This is a Brookings Center on Regulation and Markets working paper.

Abstract

Recent advances in AI represent improvements in prediction. We examine how decisionmaking and risk management strategies change when prediction improves. The adoption of AI may cause substitution away from risk management activities used when rules are applied (rules require always taking the same action), instead allowing for decisionmaking (choosing actions based on the predicted state). We provide a formal model evaluating the impact of AI and how risk management, stakes, and interrelated tasks affect AI adoption. The broad conclusion is that AI adoption can be stymied by existing processes designed to address uncertainty.
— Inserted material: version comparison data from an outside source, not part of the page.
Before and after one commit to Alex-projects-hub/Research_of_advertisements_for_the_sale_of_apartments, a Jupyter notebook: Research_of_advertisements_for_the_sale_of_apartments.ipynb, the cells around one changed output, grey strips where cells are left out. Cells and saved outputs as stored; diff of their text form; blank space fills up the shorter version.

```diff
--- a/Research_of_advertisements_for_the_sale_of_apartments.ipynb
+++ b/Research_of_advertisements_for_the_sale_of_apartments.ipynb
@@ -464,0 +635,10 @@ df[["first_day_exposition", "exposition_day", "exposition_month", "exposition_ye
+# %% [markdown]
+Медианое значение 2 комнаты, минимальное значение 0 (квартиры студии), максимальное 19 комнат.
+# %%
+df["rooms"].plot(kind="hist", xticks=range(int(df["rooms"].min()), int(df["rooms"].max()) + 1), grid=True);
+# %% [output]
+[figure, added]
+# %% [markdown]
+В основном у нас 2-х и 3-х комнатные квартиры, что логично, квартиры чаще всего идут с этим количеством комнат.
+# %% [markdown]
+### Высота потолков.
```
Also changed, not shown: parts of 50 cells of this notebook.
In particular, many processes are designed to enable coordinated decisionmaking among different actors in an organization. AI can make coordination even more challenging. However, when the cost of changing such processes falls, then the returns from AI adoption increase.
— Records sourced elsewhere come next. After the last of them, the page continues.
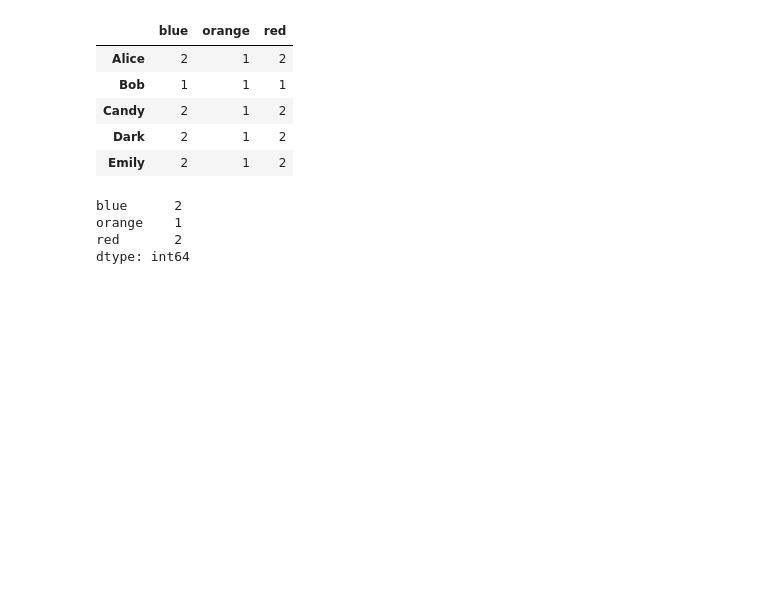
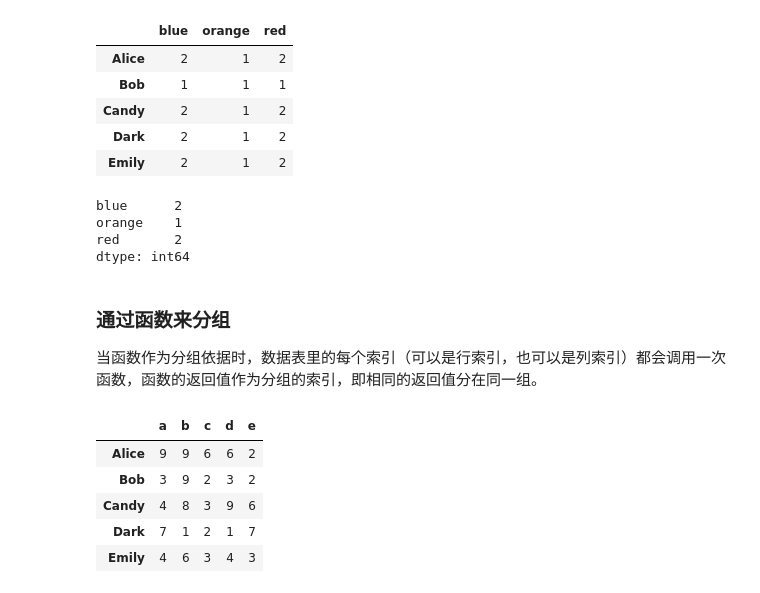
Before and after one commit to kamidox/pandas_tutor, a Jupyter notebook: groupby.ipynb, the cells around one changed output. Cells and saved outputs as stored; diff of their text form; code cells hidden in the pictures; blank space fills up the shorter version.

```diff
--- a/groupby.ipynb
+++ b/groupby.ipynb
@@ -223,3 +223,19 @@ blue      2
 orange    1
 red       2
 dtype: int64
+# %% [markdown]
+### 通过函数来分组
+
+当函数作为分组依据时，数据表里的每个索引（可以是行索引，也可以是列索引）都会调用一次函数，函数的返回值作为分组的索引，即相同的返回值分在同一组。
+# %%
+df = pd.DataFrame(np.random.randint(1, 10, (5, 5)),
+                  columns=['a', 'b', 'c', 'd', 'e'],
+                  index=['Alice', 'Bob', 'Candy', 'Dark', 'Emily'])
+df
+# %% [output]
+|  | a | b | c | d | e |
+| Alice | 9 | 9 | 6 | 6 | 2 |
+| Bob | 3 | 9 | 2 | 3 | 2 |
+| Candy | 4 | 8 | 3 | 9 | 6 |
+| Dark | 7 | 1 | 2 | 1 | 7 |
+| Emily | 4 | 6 | 3 | 4 | 3 |
```
Also changed, not shown: parts of 43 cells of this notebook.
Download the full working paper here.


Avi Goldfarb is a consultant with Goldfarb Analytics Corporation, which advises organizations on digital and AI strategy. The authors did not receive financial support from any firm or person for this article or from any firm or person with a financial or political interest in this article. Other than the aforementioned, the authors are not currently an officer, director, or board member of any organization with a financial or political interest in this article.

Joshua S. Gans

Jeffrey S. Skoll Chair of Technical Innovation and Entrepreneurship, Professor of Strategic Management - University of Toronto

Avi Goldfarb

Rotman Chair in Artificial Intelligence and Healthcare, and Professor of Marketing - Rotman School of Management at the University of Toronto

Chief Data Scientist - Creative Destruction Lab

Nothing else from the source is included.